═════ INPUT DATA

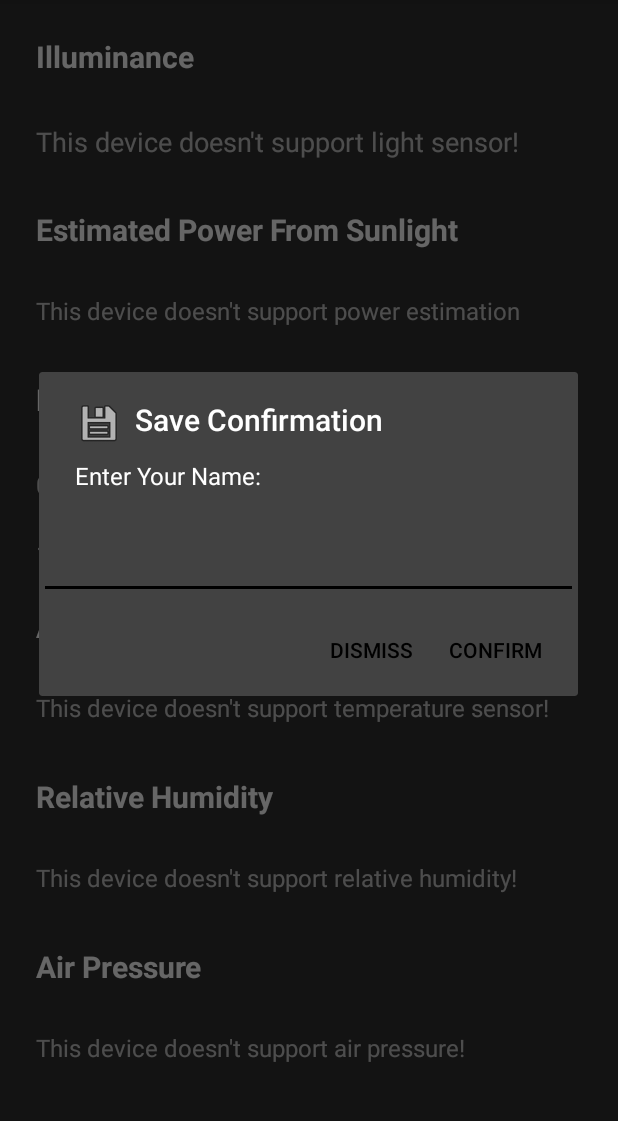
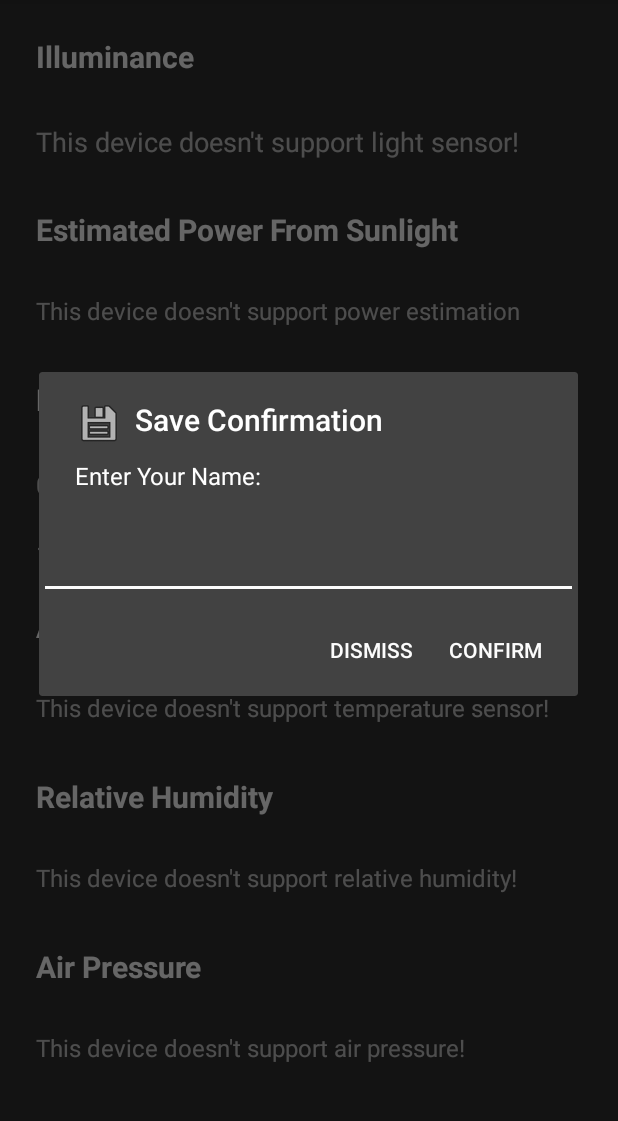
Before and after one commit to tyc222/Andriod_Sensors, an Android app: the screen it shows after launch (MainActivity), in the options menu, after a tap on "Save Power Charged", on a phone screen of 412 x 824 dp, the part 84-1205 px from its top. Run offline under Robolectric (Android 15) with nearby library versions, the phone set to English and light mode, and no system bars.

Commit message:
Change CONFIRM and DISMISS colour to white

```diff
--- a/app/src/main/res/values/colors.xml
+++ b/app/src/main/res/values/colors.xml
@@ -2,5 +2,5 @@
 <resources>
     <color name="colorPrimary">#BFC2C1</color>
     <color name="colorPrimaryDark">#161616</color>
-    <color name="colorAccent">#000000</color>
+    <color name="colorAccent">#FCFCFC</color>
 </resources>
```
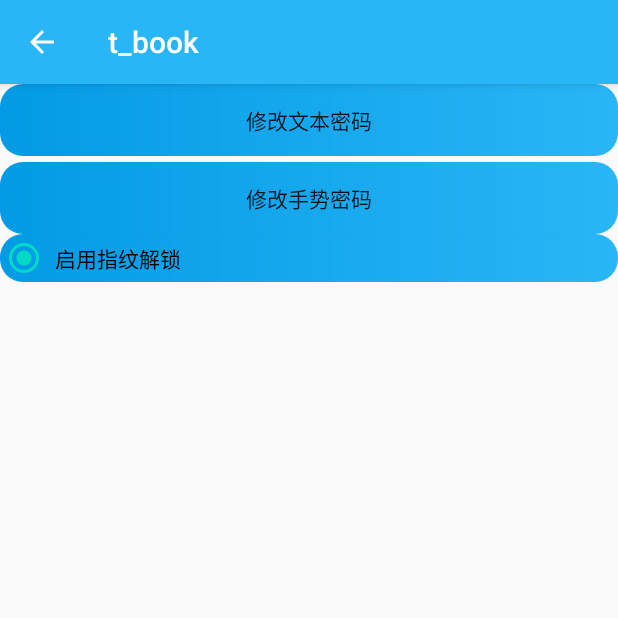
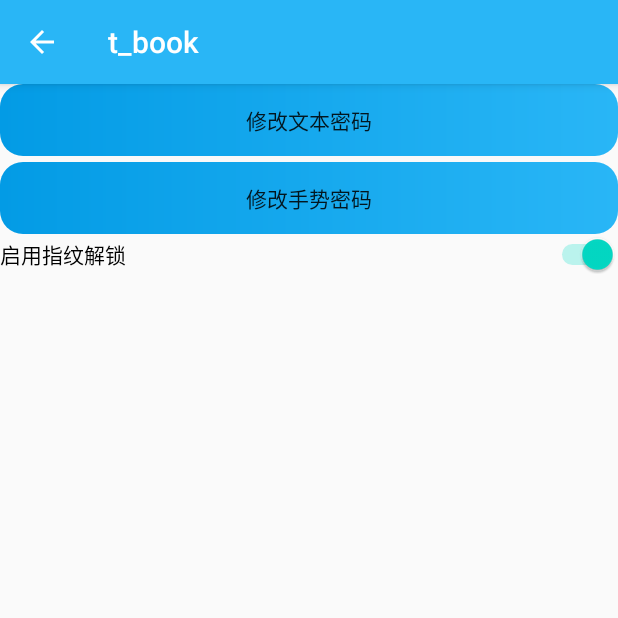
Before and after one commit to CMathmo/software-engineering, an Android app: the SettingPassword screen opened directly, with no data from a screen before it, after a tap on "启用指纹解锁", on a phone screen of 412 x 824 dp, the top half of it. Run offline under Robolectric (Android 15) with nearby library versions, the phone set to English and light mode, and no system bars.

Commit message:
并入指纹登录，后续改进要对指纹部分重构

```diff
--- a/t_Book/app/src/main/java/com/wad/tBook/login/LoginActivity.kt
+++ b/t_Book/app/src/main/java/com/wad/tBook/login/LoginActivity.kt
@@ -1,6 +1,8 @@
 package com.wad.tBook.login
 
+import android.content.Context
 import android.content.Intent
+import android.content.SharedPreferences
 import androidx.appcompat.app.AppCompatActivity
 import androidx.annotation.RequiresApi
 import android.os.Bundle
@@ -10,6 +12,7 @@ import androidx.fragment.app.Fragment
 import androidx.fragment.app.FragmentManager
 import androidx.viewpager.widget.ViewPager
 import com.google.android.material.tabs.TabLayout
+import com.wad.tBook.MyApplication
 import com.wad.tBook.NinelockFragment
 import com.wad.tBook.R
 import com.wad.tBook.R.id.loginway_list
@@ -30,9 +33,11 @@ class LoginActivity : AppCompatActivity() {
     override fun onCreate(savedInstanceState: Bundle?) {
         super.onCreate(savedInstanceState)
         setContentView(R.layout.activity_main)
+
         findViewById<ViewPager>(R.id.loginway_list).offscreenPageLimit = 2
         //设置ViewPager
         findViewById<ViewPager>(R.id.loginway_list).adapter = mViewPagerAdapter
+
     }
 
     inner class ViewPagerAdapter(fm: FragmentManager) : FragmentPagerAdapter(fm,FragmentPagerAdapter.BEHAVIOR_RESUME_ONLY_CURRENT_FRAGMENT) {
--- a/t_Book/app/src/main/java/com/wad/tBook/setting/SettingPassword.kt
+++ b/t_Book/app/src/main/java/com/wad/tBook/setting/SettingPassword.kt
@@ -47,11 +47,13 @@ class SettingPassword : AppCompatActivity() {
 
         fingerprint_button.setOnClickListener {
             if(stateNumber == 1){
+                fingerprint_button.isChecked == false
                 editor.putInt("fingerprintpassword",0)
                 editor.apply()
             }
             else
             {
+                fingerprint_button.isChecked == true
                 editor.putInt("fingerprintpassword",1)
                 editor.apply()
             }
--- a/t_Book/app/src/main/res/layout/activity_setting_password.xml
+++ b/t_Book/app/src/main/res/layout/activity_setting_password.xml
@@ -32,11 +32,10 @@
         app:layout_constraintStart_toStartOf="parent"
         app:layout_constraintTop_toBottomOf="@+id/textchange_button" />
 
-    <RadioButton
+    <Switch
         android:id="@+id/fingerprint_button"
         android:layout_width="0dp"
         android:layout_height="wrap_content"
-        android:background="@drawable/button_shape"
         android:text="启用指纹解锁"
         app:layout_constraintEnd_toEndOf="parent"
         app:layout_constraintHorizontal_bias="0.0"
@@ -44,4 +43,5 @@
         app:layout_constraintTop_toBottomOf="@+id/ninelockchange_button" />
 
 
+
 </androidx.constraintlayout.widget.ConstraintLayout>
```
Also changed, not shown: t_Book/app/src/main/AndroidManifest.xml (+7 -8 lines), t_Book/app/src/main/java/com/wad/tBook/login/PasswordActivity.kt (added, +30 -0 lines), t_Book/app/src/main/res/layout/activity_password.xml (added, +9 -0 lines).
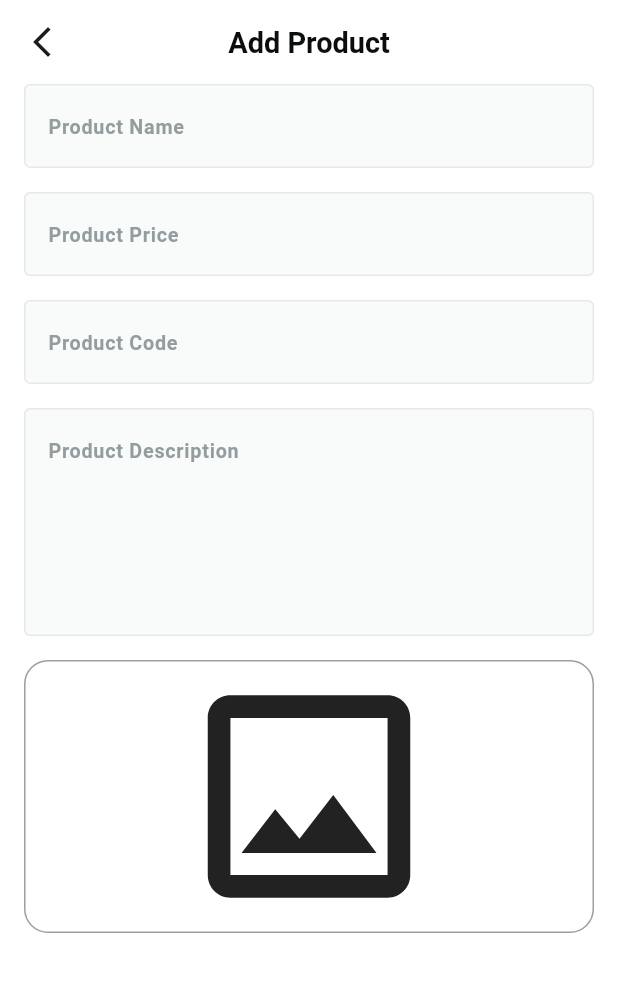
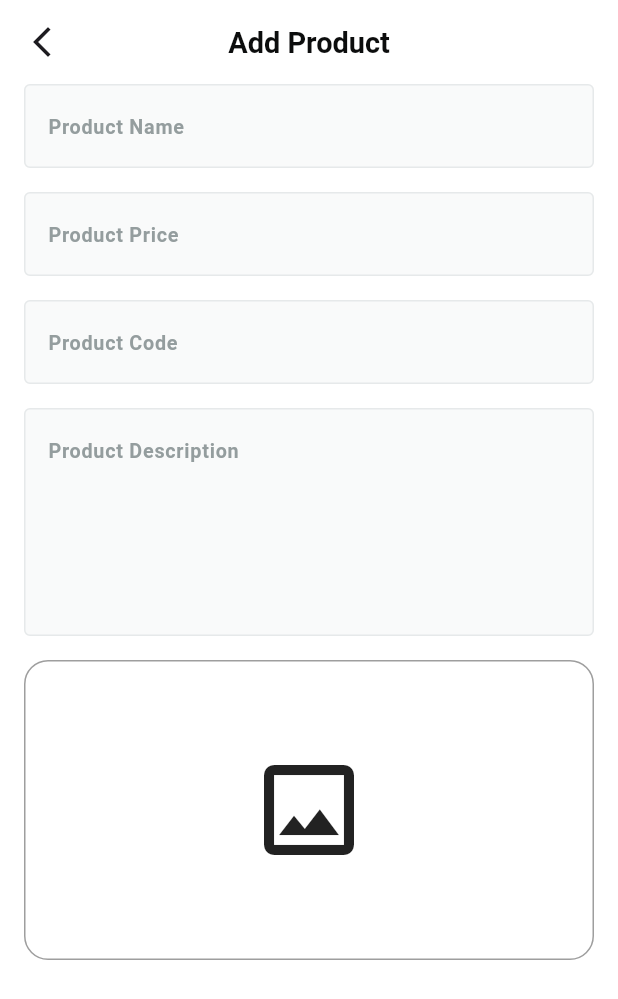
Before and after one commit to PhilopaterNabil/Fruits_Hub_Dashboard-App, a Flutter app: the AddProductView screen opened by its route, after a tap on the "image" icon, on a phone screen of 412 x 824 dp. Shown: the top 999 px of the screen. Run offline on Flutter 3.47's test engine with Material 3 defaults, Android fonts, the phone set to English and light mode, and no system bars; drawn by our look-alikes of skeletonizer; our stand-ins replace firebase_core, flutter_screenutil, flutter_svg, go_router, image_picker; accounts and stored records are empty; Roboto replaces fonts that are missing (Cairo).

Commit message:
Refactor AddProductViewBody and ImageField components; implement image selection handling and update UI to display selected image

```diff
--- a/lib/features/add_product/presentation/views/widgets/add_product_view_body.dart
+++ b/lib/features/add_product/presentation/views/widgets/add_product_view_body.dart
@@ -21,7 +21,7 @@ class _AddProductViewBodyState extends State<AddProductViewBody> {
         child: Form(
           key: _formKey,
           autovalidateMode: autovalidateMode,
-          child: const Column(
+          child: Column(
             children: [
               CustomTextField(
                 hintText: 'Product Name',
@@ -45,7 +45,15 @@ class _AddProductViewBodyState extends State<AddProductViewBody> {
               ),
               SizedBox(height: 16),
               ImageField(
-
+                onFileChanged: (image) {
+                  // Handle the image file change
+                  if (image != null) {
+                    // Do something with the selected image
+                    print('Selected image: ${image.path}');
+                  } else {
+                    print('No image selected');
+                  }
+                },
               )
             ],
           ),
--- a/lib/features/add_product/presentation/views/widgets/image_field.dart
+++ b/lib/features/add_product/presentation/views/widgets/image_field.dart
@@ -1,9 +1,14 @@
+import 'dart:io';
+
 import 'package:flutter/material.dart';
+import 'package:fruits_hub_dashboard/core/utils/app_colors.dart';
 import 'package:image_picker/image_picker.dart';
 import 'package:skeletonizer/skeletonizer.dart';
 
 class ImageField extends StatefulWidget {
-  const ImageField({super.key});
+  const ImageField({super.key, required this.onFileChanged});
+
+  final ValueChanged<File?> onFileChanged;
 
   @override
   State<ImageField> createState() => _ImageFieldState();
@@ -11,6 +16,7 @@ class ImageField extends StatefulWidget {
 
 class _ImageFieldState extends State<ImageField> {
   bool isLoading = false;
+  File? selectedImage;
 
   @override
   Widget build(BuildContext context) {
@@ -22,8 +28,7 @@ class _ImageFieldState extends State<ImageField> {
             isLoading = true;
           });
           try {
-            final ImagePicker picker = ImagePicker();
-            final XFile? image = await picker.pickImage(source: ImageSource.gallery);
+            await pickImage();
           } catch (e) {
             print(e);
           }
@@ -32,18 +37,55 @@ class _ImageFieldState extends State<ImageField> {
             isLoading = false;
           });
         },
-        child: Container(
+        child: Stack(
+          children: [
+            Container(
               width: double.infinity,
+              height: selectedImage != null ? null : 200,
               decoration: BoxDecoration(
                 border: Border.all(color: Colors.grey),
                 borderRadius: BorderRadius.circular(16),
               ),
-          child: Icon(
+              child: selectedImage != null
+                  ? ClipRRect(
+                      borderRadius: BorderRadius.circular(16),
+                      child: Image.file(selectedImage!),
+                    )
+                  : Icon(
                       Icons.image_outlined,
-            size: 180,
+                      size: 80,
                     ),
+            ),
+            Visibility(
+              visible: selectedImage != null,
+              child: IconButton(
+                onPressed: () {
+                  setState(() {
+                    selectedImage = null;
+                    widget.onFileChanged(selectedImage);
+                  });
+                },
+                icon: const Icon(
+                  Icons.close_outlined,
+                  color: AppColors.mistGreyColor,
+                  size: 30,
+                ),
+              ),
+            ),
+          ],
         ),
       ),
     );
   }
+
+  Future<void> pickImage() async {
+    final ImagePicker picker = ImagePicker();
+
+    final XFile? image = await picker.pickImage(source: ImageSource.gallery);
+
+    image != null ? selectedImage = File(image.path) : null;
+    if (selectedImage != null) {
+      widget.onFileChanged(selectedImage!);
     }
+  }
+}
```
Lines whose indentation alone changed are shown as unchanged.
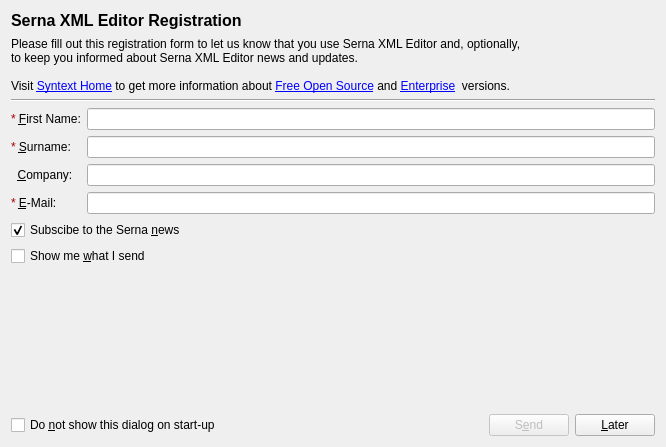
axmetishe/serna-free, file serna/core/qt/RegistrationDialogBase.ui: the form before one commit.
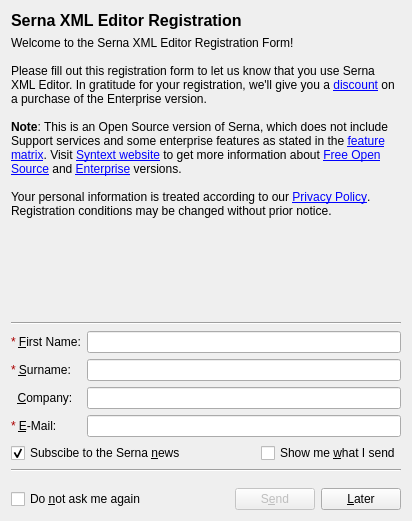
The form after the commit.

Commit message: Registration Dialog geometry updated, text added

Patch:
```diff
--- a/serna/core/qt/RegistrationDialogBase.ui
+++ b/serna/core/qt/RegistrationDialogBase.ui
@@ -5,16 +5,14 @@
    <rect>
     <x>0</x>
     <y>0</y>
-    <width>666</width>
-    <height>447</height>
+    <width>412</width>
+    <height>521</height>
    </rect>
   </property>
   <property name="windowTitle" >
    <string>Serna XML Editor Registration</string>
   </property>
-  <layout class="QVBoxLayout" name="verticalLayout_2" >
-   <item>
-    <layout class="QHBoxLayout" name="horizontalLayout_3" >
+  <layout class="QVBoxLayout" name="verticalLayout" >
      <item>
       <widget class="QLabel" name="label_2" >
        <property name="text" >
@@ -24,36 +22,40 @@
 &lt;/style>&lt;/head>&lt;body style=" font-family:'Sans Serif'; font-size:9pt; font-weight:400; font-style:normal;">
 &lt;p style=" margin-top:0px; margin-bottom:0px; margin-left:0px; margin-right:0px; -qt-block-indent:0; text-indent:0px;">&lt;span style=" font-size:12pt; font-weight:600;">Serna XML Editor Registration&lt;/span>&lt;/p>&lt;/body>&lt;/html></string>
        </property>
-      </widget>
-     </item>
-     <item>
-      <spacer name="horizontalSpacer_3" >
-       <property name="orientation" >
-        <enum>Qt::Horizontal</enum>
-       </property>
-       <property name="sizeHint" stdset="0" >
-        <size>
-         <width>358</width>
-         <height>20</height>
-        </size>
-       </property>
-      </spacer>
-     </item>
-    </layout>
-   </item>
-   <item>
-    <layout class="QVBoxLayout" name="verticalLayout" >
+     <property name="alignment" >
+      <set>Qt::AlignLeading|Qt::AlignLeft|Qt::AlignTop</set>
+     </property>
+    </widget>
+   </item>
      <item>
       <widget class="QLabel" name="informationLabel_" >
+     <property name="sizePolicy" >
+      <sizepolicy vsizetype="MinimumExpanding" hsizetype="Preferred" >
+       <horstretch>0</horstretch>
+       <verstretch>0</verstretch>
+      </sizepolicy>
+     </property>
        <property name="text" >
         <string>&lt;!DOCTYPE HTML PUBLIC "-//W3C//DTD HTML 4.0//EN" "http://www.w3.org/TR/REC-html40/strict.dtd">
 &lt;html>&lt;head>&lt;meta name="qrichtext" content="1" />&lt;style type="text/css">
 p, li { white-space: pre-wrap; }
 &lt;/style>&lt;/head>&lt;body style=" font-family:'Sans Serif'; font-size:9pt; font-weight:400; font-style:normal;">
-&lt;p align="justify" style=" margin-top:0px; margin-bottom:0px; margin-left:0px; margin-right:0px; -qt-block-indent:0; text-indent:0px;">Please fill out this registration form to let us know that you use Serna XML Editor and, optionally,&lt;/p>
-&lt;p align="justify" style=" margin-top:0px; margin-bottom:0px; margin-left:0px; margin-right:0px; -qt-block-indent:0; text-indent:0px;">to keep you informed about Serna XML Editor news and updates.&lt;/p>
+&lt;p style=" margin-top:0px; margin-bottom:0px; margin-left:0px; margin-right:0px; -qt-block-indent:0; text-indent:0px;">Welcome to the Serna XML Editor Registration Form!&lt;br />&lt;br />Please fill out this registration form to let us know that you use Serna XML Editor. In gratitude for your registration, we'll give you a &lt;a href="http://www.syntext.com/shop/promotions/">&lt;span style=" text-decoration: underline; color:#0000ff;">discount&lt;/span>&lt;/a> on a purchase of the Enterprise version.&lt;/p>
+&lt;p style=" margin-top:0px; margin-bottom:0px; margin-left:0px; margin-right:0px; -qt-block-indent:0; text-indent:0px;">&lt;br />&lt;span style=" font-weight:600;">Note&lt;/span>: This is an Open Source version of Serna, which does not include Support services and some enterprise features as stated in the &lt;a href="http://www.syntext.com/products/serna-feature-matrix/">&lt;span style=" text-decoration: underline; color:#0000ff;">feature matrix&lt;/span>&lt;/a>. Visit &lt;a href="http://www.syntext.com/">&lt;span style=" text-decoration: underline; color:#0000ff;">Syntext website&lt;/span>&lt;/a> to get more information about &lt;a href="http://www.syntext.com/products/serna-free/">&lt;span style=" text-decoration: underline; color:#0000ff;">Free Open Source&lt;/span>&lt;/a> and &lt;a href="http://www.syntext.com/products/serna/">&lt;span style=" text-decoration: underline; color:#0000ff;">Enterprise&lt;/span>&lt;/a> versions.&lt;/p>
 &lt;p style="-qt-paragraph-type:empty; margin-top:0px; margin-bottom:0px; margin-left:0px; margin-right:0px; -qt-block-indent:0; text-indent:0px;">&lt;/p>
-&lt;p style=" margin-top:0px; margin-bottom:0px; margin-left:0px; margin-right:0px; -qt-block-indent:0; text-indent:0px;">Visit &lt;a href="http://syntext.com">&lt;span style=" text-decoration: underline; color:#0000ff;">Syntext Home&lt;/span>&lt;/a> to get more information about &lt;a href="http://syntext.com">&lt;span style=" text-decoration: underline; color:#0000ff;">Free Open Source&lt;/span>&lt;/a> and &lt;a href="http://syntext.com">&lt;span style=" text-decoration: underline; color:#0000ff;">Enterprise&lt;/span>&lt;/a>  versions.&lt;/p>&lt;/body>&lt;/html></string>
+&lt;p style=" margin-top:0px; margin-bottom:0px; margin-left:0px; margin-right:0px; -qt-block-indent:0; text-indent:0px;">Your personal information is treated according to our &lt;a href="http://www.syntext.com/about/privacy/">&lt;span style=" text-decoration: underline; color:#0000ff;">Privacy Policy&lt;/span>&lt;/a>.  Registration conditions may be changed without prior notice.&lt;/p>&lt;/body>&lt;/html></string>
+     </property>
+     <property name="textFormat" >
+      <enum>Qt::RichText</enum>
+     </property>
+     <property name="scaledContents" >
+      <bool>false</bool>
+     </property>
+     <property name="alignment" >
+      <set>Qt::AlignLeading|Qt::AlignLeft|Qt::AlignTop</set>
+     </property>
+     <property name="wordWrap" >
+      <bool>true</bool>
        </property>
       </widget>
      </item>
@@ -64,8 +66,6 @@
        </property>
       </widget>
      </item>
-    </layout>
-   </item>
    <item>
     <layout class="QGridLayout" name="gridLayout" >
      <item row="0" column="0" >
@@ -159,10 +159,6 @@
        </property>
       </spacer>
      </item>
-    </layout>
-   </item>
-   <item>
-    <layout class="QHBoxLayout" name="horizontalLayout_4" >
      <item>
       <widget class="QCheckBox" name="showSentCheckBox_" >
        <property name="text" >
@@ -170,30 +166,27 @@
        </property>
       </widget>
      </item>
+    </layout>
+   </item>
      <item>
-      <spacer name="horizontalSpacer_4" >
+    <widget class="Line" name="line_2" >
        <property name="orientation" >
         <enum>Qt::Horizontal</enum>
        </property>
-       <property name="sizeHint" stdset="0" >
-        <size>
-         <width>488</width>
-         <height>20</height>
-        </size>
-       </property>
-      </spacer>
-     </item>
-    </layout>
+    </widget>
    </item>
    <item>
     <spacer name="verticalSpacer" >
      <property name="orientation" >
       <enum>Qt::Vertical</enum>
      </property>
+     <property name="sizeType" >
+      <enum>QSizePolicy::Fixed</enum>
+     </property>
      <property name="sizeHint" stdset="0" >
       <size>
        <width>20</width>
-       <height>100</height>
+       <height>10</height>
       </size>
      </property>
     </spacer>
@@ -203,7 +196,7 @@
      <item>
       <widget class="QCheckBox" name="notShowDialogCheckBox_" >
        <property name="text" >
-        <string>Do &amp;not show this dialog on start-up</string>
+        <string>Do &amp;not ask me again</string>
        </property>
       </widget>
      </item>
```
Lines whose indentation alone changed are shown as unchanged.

══════════

HOW TO COMPLETE THIS TASK
Each line carrying the string "androidx" should be copied out from the entries.

ANSWER BOX
 import androidx.appcompat.app.AppCompatActivity
 import androidx.annotation.RequiresApi
@@ -10,6 +12,7 @@ import androidx.fragment.app.Fragment
 import androidx.fragment.app.FragmentManager
 import androidx.viewpager.widget.ViewPager
 </androidx.constraintlayout.widget.ConstraintLayout>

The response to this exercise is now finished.